I was attracted to The Death’s Head Chess Club by the blurb on the back. It sounded like an interesting premise: In 1962 Emil Clement comes face to face with Paul Meissner at a chess tournament in Holland. They haven’t seen each other for nearly 20 years. They were both at Auschwitz. Clement was a Jewish inmate, forced to play chess against Nazi guards. Meissner was the SS Officer who forced him to play.
I seem to have read a fair few holocaust novels in recent years. I’m not sure whether there are more around these days or whether I’m just more interested in them, but this sounded like an intriguing new angle.
The book jumps between 1962 and the chess tournament and memories of Auschwitz. As the story unravels, it turns out there is more to Clement and Meissner’s relationship than it would first appear. But can a former Nazi and a former Auschwitz inmate ever become friends?

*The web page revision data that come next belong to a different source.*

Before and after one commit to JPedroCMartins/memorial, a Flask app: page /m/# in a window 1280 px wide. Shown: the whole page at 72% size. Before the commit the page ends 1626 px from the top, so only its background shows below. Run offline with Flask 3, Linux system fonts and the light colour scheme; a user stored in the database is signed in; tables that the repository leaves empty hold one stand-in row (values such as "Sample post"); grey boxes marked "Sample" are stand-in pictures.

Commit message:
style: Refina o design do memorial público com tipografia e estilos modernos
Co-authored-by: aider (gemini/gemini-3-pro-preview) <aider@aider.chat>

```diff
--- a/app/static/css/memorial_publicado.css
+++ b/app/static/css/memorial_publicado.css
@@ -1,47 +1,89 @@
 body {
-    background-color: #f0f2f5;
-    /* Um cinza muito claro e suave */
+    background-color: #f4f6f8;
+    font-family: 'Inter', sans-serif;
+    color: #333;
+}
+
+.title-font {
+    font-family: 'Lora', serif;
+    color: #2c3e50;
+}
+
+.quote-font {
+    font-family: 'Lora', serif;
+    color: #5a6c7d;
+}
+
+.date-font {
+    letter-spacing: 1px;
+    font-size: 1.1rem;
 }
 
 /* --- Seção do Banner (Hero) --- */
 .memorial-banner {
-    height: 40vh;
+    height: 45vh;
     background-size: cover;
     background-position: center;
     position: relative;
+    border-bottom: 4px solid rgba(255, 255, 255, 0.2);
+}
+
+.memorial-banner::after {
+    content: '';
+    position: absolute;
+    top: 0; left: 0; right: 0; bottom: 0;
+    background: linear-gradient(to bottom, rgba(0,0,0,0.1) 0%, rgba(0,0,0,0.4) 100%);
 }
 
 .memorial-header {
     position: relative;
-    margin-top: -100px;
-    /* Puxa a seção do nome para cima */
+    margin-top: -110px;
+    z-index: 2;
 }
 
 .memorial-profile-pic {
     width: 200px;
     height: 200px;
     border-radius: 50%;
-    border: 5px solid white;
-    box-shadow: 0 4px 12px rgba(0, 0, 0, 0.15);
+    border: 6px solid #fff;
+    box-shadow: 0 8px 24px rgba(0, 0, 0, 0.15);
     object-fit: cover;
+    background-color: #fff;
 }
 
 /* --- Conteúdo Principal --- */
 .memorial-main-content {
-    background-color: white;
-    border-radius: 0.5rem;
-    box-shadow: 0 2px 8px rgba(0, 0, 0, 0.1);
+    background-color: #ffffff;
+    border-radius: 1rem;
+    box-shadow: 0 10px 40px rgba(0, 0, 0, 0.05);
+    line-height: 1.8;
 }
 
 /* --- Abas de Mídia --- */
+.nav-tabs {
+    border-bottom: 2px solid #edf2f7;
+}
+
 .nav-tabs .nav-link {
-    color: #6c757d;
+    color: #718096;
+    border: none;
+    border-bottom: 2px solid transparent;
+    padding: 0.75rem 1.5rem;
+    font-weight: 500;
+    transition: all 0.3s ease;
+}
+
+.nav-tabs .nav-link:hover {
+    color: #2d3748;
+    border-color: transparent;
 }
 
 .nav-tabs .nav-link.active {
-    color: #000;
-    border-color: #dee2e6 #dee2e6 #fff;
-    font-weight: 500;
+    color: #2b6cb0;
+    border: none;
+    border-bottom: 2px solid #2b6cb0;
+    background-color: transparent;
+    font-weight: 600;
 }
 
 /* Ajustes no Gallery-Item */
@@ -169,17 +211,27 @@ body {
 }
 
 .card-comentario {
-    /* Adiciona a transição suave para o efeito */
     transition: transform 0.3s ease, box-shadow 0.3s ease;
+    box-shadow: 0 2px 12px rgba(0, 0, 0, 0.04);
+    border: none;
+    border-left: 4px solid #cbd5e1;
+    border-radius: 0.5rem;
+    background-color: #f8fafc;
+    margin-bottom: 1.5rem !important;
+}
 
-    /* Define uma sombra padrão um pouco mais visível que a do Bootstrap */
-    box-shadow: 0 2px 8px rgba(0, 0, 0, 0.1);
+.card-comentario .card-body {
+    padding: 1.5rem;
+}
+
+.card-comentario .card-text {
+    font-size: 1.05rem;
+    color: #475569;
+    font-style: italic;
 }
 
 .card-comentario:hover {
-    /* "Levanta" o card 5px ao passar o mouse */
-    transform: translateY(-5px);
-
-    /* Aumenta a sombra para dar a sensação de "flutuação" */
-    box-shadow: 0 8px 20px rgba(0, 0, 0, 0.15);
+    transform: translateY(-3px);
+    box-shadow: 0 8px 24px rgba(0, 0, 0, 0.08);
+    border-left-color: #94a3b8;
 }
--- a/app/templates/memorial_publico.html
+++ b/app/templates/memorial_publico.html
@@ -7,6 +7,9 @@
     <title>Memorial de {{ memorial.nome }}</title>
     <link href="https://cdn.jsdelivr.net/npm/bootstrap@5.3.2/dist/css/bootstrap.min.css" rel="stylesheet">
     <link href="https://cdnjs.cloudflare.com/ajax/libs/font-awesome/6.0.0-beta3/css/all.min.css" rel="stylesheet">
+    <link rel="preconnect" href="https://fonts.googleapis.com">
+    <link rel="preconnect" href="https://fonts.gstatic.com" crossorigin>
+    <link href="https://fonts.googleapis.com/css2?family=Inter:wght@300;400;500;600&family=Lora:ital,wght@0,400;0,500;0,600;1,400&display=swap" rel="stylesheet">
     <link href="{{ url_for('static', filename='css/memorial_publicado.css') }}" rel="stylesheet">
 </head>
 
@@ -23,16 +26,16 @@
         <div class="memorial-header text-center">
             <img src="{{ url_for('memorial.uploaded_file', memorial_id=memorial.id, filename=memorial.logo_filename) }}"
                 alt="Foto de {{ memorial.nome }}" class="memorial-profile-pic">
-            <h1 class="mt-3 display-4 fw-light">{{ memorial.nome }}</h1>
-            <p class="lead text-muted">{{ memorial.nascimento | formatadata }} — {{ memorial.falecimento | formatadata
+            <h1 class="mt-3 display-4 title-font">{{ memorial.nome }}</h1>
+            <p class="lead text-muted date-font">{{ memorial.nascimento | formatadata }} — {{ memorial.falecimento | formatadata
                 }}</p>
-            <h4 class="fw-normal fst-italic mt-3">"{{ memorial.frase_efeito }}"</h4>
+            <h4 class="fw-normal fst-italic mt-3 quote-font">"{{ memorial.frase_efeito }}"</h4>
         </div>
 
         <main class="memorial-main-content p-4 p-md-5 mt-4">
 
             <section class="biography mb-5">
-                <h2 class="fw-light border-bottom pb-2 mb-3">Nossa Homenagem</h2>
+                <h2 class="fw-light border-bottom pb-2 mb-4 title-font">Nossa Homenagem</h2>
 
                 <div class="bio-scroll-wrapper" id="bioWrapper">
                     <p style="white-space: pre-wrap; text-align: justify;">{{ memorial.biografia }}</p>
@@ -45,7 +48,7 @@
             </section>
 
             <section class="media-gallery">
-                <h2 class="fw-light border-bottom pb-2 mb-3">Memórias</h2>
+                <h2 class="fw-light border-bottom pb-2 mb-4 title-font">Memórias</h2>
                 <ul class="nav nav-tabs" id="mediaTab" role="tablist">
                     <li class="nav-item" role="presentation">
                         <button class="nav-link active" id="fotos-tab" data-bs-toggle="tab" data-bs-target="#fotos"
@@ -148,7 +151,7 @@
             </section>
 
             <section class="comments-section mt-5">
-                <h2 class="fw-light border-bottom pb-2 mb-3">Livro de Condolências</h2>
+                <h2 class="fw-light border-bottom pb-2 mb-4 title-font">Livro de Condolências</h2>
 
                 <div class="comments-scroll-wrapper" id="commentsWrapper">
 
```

The book started a bit slowly for my liking and there is a fair amount of detail about chess. It’s not a bad book, but I read it after the sheer brilliance of The Truth About the Harry Quebert Affair and nothing was ever going to come close to that.

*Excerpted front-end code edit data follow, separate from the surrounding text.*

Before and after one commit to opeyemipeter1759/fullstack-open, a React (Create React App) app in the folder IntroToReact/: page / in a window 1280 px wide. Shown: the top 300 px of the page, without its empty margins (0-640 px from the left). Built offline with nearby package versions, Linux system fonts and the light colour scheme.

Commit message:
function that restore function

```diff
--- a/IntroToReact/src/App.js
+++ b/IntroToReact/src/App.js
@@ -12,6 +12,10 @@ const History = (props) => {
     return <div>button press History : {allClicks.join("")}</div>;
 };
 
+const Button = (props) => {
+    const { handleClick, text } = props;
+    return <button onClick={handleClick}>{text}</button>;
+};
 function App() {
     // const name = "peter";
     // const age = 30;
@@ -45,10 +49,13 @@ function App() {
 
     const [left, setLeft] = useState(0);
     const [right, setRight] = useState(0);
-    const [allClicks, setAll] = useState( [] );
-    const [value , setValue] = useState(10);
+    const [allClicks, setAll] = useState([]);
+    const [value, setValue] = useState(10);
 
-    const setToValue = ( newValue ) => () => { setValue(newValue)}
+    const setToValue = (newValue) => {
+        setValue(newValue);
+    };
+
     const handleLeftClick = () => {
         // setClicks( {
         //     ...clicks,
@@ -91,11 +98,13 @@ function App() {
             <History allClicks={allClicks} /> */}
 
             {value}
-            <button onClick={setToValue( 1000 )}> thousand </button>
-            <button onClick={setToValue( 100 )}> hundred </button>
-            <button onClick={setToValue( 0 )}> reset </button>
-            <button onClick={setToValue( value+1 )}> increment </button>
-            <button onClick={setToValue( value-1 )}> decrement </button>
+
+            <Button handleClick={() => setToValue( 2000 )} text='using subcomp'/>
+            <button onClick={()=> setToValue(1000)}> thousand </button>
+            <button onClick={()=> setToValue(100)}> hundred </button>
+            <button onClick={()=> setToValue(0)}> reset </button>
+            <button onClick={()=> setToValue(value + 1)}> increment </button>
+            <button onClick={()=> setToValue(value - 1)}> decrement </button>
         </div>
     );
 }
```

The pace picked up as the story moved on and I did start to enjoy it, but it was far from one of my favourite reads of the year.

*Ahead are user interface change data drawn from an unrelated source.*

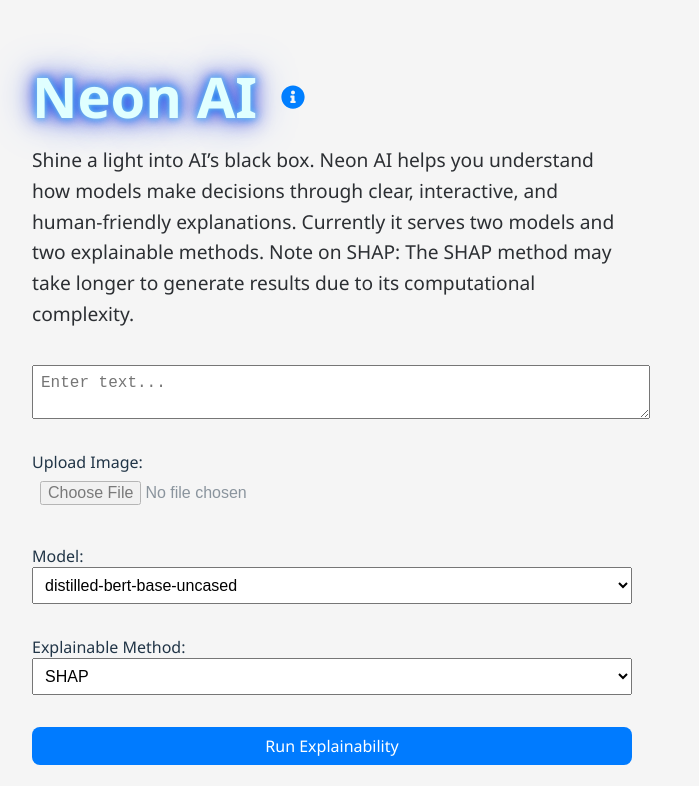
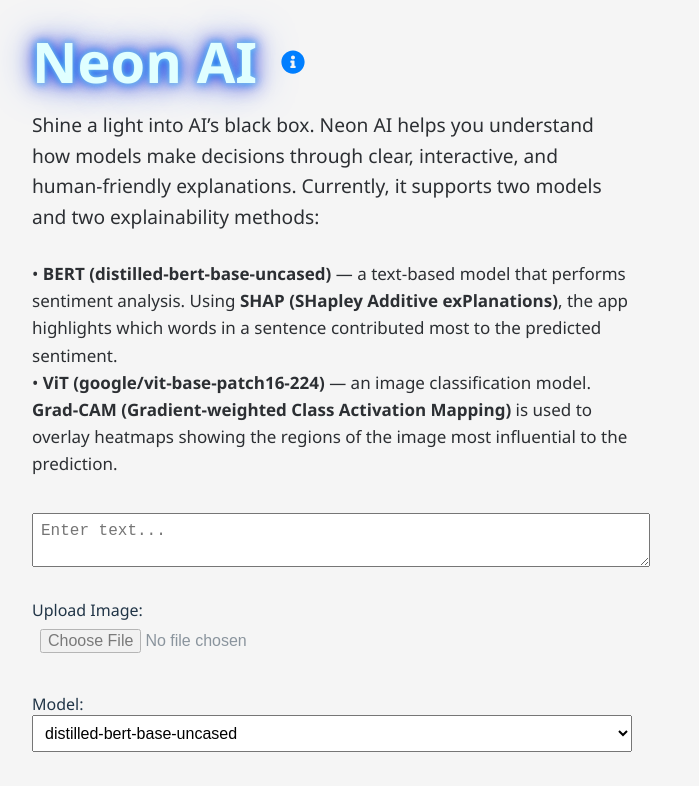
Before and after one commit to BrianTruong23/explainableAI, a React (Vite) app in the folder xai-frontend/: page / in a window 1280 px wide. Shown: the top 786 px of the page, without its empty margins (0-699 px from the left). Built offline with nearby package versions, Linux system fonts and the light colour scheme.

Commit message:
adding more descriptions

```diff
--- a/xai-frontend/src/App.css
+++ b/xai-frontend/src/App.css
@@ -54,6 +54,10 @@
   align-items: center;
   gap: 12px;
   height:60px;
+}
+
+.explain-model{
+  font-size: 17px;
 }
 
 .neon-title {
--- a/xai-frontend/src/App.jsx
+++ b/xai-frontend/src/App.jsx
@@ -204,9 +204,16 @@
 </div>
     <p className="explanation-subtext">
       Shine a light into AI’s black box. Neon AI helps you understand how models make decisions through clear, interactive, and human-friendly explanations.
-    Currently it serves two models and two explainable methods.
-    Note on SHAP: The SHAP method may take longer to generate results due to its computational complexity.
+      Currently, it supports two models and two explainability methods:
+      <div class ="explain-model">
+        <br />
+        • <strong>BERT (distilled-bert-base-uncased)</strong> — a text-based model that performs sentiment analysis. Using <strong>SHAP (SHapley Additive exPlanations)</strong>, the app highlights which words in a sentence contributed most to the predicted sentiment.
+        <br />
+        • <strong>ViT (google/vit-base-patch16-224)</strong> — an image classification model. <strong>Grad-CAM (Gradient-weighted Class Activation Mapping)</strong> is used to overlay heatmaps showing the regions of the image most influential to the prediction.
+      </div>
+
     </p>
+
 
     {showInfo && (
       <div className="modal-overlay" onClick={toggleInfo}>
@@ -214,19 +221,23 @@
           <button className="close-button" onClick={toggleInfo}>×</button>
           <h3>📘 About This Project</h3>
           <p>
-              This project aims to demystify the decisions made by AI models. Currently, it serves two models.
+            This project aims to demystify the decisions made by AI models by using interactive, interpretable visualizations powered by explainable AI techniques.
           </p>
           <p>
-              One is a text model <strong>bert/bert-uncased</strong>, which predicts sentiment analysis.
-              An explainable method (<strong>SHAP</strong>) provides more insight into predictions.
+            <strong>Text Model:</strong> <code>distilled-bert-base-uncased</code><br />
+            This model performs sentiment analysis on input text. To explain its predictions, the app uses <strong>SHAP</strong>, a game-theoretic approach that assigns importance scores to each word, indicating how much each word contributes to the overall prediction.
           </p>
           <p>
-              The second model is <strong>google/vit-base-patch16-224</strong>, which predicts the class label of an image.
-              <strong>Grad-CAM</strong> is used to visualize which parts of the image influenced the prediction.
+            <strong>Image Model:</strong> <code>google/vit-base-patch16-224</code><br />
+            This model classifies input images into predefined categories. <strong>Grad-CAM</strong> is used to generate heatmaps that highlight the regions of the image that were most influential in the model's classification decision.
+          </p>
+          <p>
+            Future versions will support more model types (e.g., multimodal or multilingual) and additional explanation techniques to deepen interpretability across various AI tasks.
           </p>
         </div>
       </div>
     )}
+
 
 
 
```
Lines whose indentation alone changed are shown as unchanged.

I’m always attracted to the sight of five stars on a book, but on closer inspection these weren’t from The Times or Heat magazine, they were reader reviews. I’ll admit I felt slightly cheated. Call me sceptical, but you can get all of your mates to write you five star reader reviews. I certainly wouldn’t have given it five stars.
If you like holocaust novels, this would be worth a try, but otherwise I would give it a miss. There are plenty of better books out there. (Did I mention Harry Quebert?!)